> **Description of the task**
All of the records below need to be written out exactly, but without the pictures.

> **Data for processing**
:::

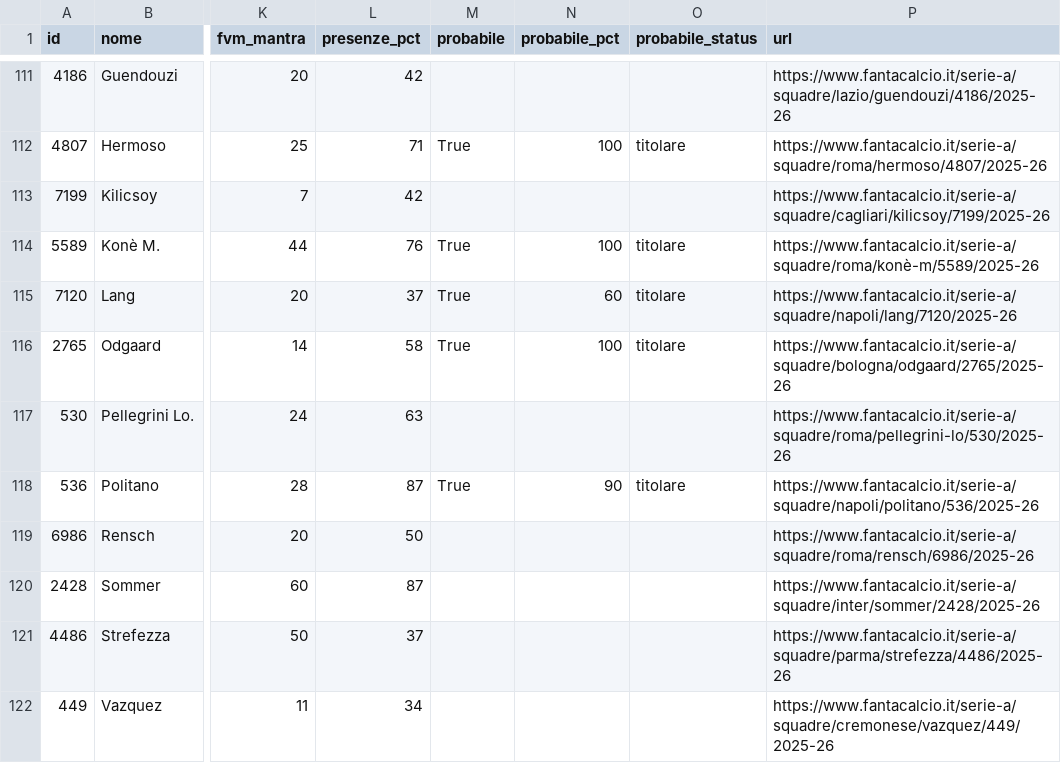
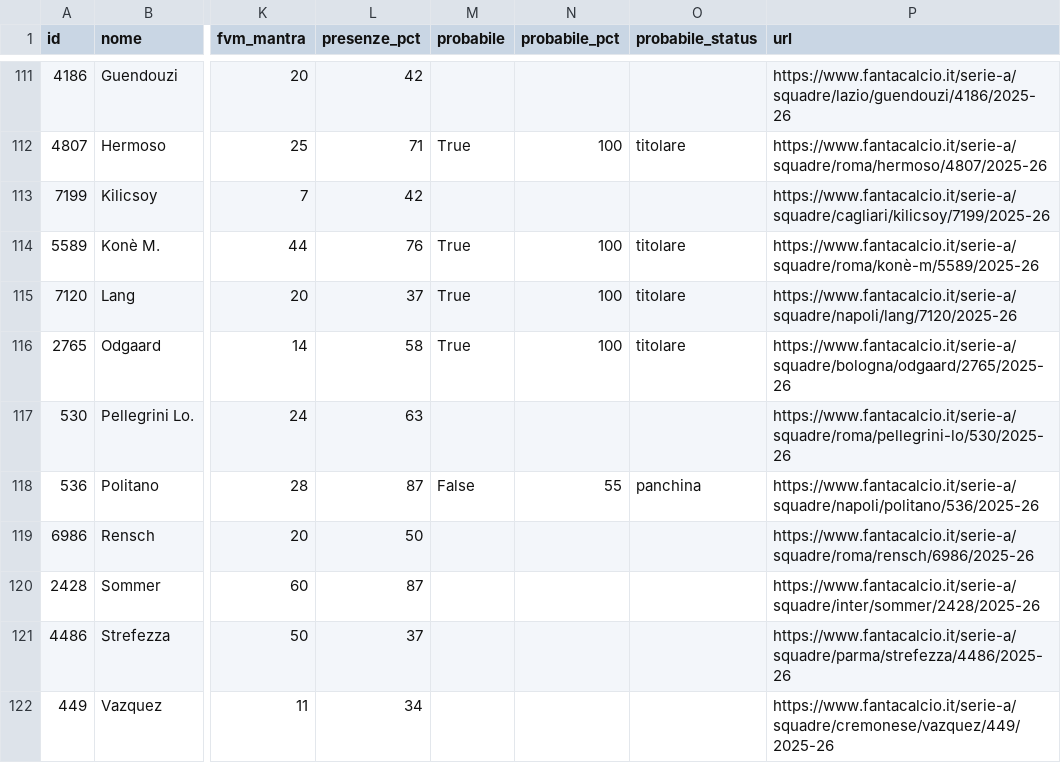
Before and after one commit to 02kiki02/Fanta, a CSV file: data/fantacalcio_db.csv, drawn as a sheet; only a part is shown, gaps mark what is left out; the diff covers the shown part only; the diff names each change by its address in the sheet, - before the commit and + after, or states it on an @@ line.

```diff
--- a/data/fantacalcio_db.csv
+++ b/data/fantacalcio_db.csv
-N115 (probabile_pct): 60
+N115 (probabile_pct): 100
-M118 (probabile): True
+M118 (probabile): False
-N118 (probabile_pct): 90
+N118 (probabile_pct): 55
-O118 (probabile_status): titolare
+O118 (probabile_status): panchina
```
Also changed, not shown: 74 edited cells elsewhere in this file, 1 other file.
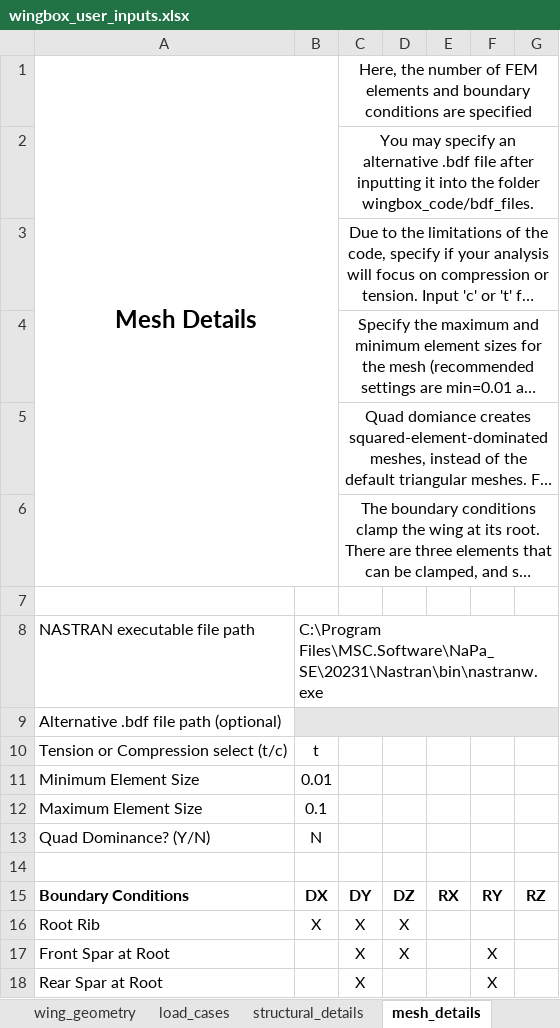
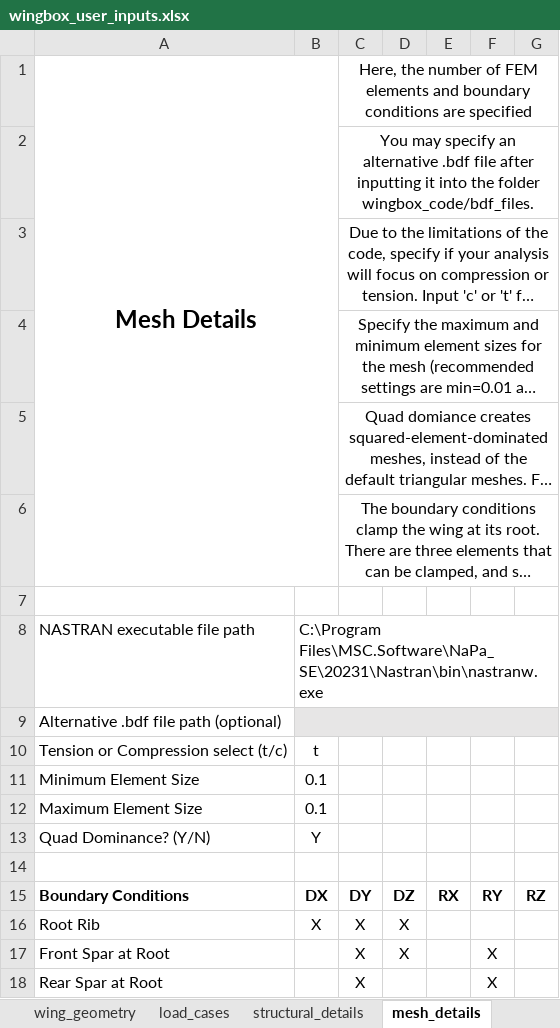
Before and after one commit to mdominguezlarra/Wingbox_w_GUI, an Excel workbook: wingbox_user_inputs.xlsx, sheet mesh_details, drawn as a sheet; long unchanged cells end in …; values as stored, in another font and other column widths than the file's, no borders; the diff names each change by its address in the sheet, - before the commit and + after, or states it on an @@ line.

```diff
--- a/wingbox_user_inputs.xlsx (sheet mesh_details)
+++ b/wingbox_user_inputs.xlsx (sheet mesh_details)
-B11: 0.01
+B11: 0.1
-B13: N
+B13: Y
```
Also changed, not shown: sheet structural_details.
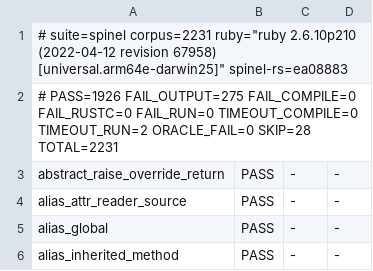
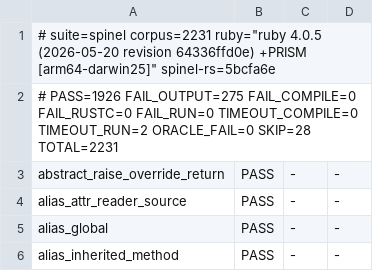
Before and after one commit to ryanseys/zeo, a TSV file: conformance/scoreboard.tsv, drawn as a sheet; only a part is shown.

```diff
--- a/conformance/scoreboard.tsv
+++ b/conformance/scoreboard.tsv
@@ -1,2 +1,2 @@
-# suite=spinel corpus=2231 ruby="ruby 2.6.10p210 (2022-04-12 revision 67958) [universal.arm64e-darwin25]" spinel-rs=ea08883
+# suite=spinel corpus=2231 ruby="ruby 4.0.5 (2026-05-20 revision 64336ffd0e) +PRISM [arm64-darwin25]" spinel-rs=5bcfa6e
 # PASS=1926 FAIL_OUTPUT=275 FAIL_COMPILE=0 FAIL_RUSTC=0 FAIL_RUN=0 TIMEOUT_COMPILE=0 TIMEOUT_RUN=2 ORACLE_FAIL=0 SKIP=28 TOTAL=2231
```
Also changed, not shown: conformance/rubyspec-scoreboard.tsv, 4 other files.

:::

> **Your response**
Before and after one commit to 02kiki02/Fanta, a CSV file: data/fantacalcio_db.csv, drawn as a sheet; only a part is shown, gaps mark what is left out; the diff covers the shown part only; the diff names each change by its address in the sheet, - before the commit and + after, or states it on an @@ line.

```diff
--- a/data/fantacalcio_db.csv
+++ b/data/fantacalcio_db.csv
-N115 (probabile_pct): 60
+N115 (probabile_pct): 100
-M118 (probabile): True
+M118 (probabile): False
-N118 (probabile_pct): 90
+N118 (probabile_pct): 55
-O118 (probabile_status): titolare
+O118 (probabile_status): panchina
```
Also changed, not shown: 74 edited cells elsewhere in this file, 1 other file.
Before and after one commit to mdominguezlarra/Wingbox_w_GUI, an Excel workbook: wingbox_user_inputs.xlsx, sheet mesh_details, drawn as a sheet; long unchanged cells end in …; values as stored, in another font and other column widths than the file's, no borders; the diff names each change by its address in the sheet, - before the commit and + after, or states it on an @@ line.

```diff
--- a/wingbox_user_inputs.xlsx (sheet mesh_details)
+++ b/wingbox_user_inputs.xlsx (sheet mesh_details)
-B11: 0.01
+B11: 0.1
-B13: N
+B13: Y
```
Also changed, not shown: sheet structural_details.
Before and after one commit to ryanseys/zeo, a TSV file: conformance/scoreboard.tsv, drawn as a sheet; only a part is shown.

```diff
--- a/conformance/scoreboard.tsv
+++ b/conformance/scoreboard.tsv
@@ -1,2 +1,2 @@
-# suite=spinel corpus=2231 ruby="ruby 2.6.10p210 (2022-04-12 revision 67958) [universal.arm64e-darwin25]" spinel-rs=ea08883
+# suite=spinel corpus=2231 ruby="ruby 4.0.5 (2026-05-20 revision 64336ffd0e) +PRISM [arm64-darwin25]" spinel-rs=5bcfa6e
 # PASS=1926 FAIL_OUTPUT=275 FAIL_COMPILE=0 FAIL_RUSTC=0 FAIL_RUN=0 TIMEOUT_COMPILE=0 TIMEOUT_RUN=2 ORACLE_FAIL=0 SKIP=28 TOTAL=2231
```
Also changed, not shown: conformance/rubyspec-scoreboard.tsv, 4 other files.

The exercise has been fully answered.